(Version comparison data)

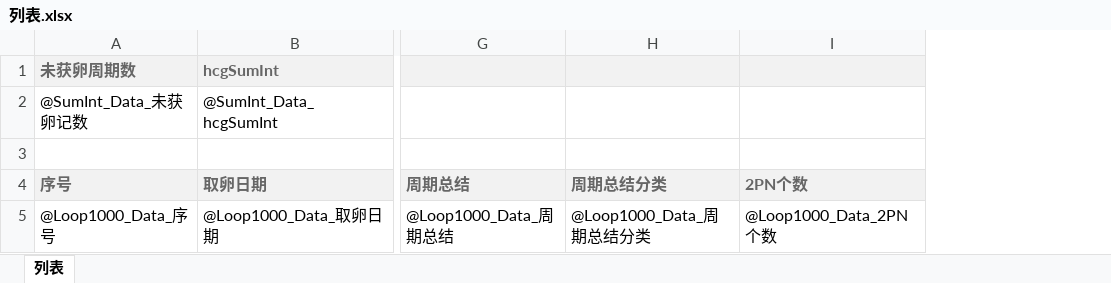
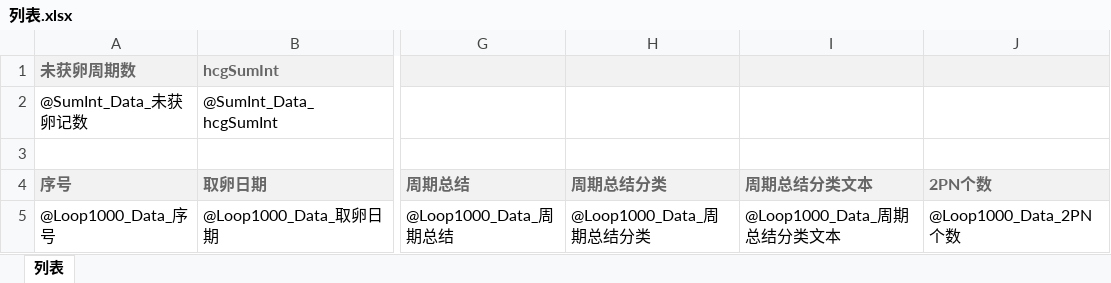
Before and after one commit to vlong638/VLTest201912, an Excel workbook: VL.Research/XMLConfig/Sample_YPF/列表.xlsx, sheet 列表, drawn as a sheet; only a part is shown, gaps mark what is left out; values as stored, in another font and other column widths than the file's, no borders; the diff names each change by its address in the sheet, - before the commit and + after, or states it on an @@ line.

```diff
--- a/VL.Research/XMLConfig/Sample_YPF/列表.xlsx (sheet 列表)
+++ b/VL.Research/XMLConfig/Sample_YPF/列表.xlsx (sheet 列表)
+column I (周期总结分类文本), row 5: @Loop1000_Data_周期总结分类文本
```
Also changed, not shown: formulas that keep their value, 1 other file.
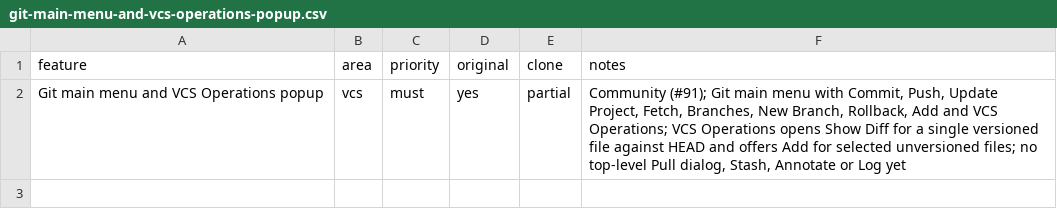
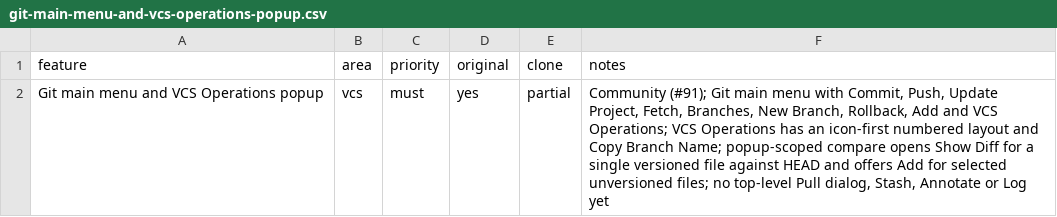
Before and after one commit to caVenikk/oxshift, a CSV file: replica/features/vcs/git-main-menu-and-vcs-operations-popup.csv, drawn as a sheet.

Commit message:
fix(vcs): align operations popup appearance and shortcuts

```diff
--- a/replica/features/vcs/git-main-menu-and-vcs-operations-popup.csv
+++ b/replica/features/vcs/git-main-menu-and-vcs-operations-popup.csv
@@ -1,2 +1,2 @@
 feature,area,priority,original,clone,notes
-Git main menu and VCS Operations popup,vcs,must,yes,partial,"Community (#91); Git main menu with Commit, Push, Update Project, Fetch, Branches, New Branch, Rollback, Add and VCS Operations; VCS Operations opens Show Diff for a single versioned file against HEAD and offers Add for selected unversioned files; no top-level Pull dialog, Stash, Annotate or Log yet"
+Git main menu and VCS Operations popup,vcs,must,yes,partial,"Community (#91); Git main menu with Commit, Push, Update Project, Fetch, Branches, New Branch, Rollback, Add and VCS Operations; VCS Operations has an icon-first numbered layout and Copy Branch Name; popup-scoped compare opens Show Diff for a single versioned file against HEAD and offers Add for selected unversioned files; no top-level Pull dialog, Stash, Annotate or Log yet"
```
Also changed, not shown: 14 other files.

- Description of the task:
Each record must be set down again without alteration, and no picture may be carried over.

- Expected answer:
Before and after one commit to vlong638/VLTest201912, an Excel workbook: VL.Research/XMLConfig/Sample_YPF/列表.xlsx, sheet 列表, drawn as a sheet; only a part is shown, gaps mark what is left out; values as stored, in another font and other column widths than the file's, no borders; the diff names each change by its address in the sheet, - before the commit and + after, or states it on an @@ line.

```diff
--- a/VL.Research/XMLConfig/Sample_YPF/列表.xlsx (sheet 列表)
+++ b/VL.Research/XMLConfig/Sample_YPF/列表.xlsx (sheet 列表)
+column I (周期总结分类文本), row 5: @Loop1000_Data_周期总结分类文本
```
Also changed, not shown: formulas that keep their value, 1 other file.
Before and after one commit to caVenikk/oxshift, a CSV file: replica/features/vcs/git-main-menu-and-vcs-operations-popup.csv, drawn as a sheet.

Commit message:
fix(vcs): align operations popup appearance and shortcuts

```diff
--- a/replica/features/vcs/git-main-menu-and-vcs-operations-popup.csv
+++ b/replica/features/vcs/git-main-menu-and-vcs-operations-popup.csv
@@ -1,2 +1,2 @@
 feature,area,priority,original,clone,notes
-Git main menu and VCS Operations popup,vcs,must,yes,partial,"Community (#91); Git main menu with Commit, Push, Update Project, Fetch, Branches, New Branch, Rollback, Add and VCS Operations; VCS Operations opens Show Diff for a single versioned file against HEAD and offers Add for selected unversioned files; no top-level Pull dialog, Stash, Annotate or Log yet"
+Git main menu and VCS Operations popup,vcs,must,yes,partial,"Community (#91); Git main menu with Commit, Push, Update Project, Fetch, Branches, New Branch, Rollback, Add and VCS Operations; VCS Operations has an icon-first numbered layout and Copy Branch Name; popup-scoped compare opens Show Diff for a single versioned file against HEAD and offers Add for selected unversioned files; no top-level Pull dialog, Stash, Annotate or Log yet"
```
Also changed, not shown: 14 other files.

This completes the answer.